By Maria Lebron, August 2020
Self-worth is the belief that you deserve respect, are of value, and are worthy of being loved. In order for a person to believe they are worthy, they would have had to experience unconditional respect and acceptance in their early and teenage years. A person must feel accepted and valued for who they are, not for who they are expected to be. Another way to experience a healthy sense of self-worth is through early experiences of competence and success. However, these achievements should not solely determine the person’s value. A person must feel they can take calculated risks and still be worthy if the outcome is not successful.
Self-worth which is measured by something which can be taken away or lost can cause deep insecurities and anxieties if the person doesn’t have a strong sense of their own self-worth. Self-worth which is tied to one’s appearance, social standing, income, or career may cause someone to no longer feel valued or worthy if their self-worth is solely defined by who they are in relation to these things. Things which determine a person’s self-worth which reside inside the person are compassion, empathy, respect for others, concern, integrity, honesty, fairness, etc.
A person’s self-worth can sometimes be measured by someone whom we are in a relationship with. If we have love and respect for ourselves, we will attract that in our relationships. However, if we are in a relationship where the person makes us feel inferior or unworthy, and this is something we believe about ourselves, we may not believe that we are worthy of being treated differently. Also, if a person’s self-worth is based on someone finding you worthy and that person is lost through a breakup, divorce, or death, it may mean that a sense of worth will need to be rebuilt.
How Can You Build Your Self-Worth?
Self-worth is what makes us believe we are capable of doing the best we can with our abilities and talents, of being a contributing member of society, of feeling we are making a difference to those close to us, and believing we deserve to lead a fulfilling life. The following are steps you can take to build self-worth:
— Know yourself. Understand who you are and what you want in your life. What life experiences have defined you? What challenges and obstacles have you overcome? What brings you happiness, satisfaction, and passion? What are your best characteristics and abilities?
— Understand where you struggle and what areas you need to improve or change. What are your fears and concerns? What situations cause you to have low self-esteem? What negative patterns do you notice?
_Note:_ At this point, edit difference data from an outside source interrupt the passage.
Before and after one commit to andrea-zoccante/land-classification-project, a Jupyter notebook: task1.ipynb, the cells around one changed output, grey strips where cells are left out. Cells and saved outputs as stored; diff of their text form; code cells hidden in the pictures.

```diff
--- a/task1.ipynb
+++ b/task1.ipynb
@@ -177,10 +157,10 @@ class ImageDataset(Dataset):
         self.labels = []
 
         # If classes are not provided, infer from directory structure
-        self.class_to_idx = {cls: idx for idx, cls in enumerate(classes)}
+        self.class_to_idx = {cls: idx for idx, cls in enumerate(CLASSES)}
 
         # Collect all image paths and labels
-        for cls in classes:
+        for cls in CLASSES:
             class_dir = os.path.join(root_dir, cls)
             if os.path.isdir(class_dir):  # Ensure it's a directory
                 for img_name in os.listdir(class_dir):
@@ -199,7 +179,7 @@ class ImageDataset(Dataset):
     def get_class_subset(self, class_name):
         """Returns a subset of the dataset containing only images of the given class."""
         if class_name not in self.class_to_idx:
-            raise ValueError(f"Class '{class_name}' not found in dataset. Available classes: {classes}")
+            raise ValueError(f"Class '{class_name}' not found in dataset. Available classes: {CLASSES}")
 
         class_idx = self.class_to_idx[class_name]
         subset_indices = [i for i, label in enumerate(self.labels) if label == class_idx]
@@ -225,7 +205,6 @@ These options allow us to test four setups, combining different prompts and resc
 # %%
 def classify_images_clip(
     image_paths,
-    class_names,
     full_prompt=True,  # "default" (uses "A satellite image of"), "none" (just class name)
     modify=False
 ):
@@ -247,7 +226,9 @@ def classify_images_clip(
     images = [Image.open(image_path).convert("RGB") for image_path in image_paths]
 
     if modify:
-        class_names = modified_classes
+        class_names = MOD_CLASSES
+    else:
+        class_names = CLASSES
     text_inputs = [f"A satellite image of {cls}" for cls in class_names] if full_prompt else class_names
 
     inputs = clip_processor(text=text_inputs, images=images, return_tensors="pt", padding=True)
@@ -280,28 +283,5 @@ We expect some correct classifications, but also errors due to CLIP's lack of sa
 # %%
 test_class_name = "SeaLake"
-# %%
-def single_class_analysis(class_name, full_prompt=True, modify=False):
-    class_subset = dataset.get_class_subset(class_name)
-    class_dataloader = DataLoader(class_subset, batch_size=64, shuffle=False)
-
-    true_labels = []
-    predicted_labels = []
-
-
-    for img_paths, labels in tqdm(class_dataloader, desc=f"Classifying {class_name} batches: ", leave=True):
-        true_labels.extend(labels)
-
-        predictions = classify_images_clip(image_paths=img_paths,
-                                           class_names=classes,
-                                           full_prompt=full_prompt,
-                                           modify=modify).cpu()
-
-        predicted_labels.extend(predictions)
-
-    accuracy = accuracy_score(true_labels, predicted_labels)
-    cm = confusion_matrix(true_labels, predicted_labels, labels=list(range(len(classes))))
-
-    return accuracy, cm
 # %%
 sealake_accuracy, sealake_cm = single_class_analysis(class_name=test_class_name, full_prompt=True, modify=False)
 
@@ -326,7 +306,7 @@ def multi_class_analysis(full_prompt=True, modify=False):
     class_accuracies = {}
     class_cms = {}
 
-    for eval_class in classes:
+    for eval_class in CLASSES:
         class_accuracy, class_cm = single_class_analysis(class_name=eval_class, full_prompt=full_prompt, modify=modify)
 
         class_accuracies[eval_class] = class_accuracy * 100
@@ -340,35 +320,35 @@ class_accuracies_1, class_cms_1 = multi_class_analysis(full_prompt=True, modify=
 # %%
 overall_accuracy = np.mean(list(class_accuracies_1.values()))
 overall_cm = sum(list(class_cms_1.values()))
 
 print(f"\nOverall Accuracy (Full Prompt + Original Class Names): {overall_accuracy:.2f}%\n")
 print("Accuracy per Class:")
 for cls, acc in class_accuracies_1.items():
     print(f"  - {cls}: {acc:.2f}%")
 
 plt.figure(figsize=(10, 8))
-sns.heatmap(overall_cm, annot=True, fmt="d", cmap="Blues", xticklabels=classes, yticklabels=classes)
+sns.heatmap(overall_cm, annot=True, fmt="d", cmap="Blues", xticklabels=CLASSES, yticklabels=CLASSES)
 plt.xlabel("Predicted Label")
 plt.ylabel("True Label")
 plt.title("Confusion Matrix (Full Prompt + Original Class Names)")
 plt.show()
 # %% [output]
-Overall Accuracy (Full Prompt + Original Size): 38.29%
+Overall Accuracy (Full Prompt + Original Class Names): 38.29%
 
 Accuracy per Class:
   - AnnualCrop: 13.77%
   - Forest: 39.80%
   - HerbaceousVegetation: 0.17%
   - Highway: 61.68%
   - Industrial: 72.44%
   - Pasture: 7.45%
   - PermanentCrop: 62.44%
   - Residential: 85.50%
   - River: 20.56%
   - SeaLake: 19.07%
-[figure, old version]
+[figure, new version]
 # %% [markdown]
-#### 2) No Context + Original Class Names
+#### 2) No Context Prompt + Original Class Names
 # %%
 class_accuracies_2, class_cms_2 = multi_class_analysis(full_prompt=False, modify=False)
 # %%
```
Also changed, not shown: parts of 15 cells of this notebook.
— Avoid all-or-nothing thinking where you see things as either all good or all bad. All-or-nothing thinking can cause you to not be able to see that people and things can exist on a spectrum.
— Learn to accept compliments without feeling the need to point out your faults or minimize the compliment.
— Develop the confidence to be able to listen to and trust your own feelings.
— Understand that you have the power to respond to what happens to you based on your resources, strengths, abilities, and learned life experiences.
— Avoid putting unreasonable demands on yourself. Avoid perfectionism. Both of these can lead to feelings of failure under unreasonable expectations.
— Try not to compare yourself with others if that leads to negative beliefs about yourself, especially when one can present a very limited representation on social media. You may want something for yourself that someone has achieved, but use that as motivation to try to achieve something similar for yourself.
— Spend time with people who make you happy.
— Acknowledge that you will continue to grow into the person you want to be and work towards building the life that will increase your self-worth.
— Seek professional help from a therapist to help you overcome obstacles to building self-worth and acceptance.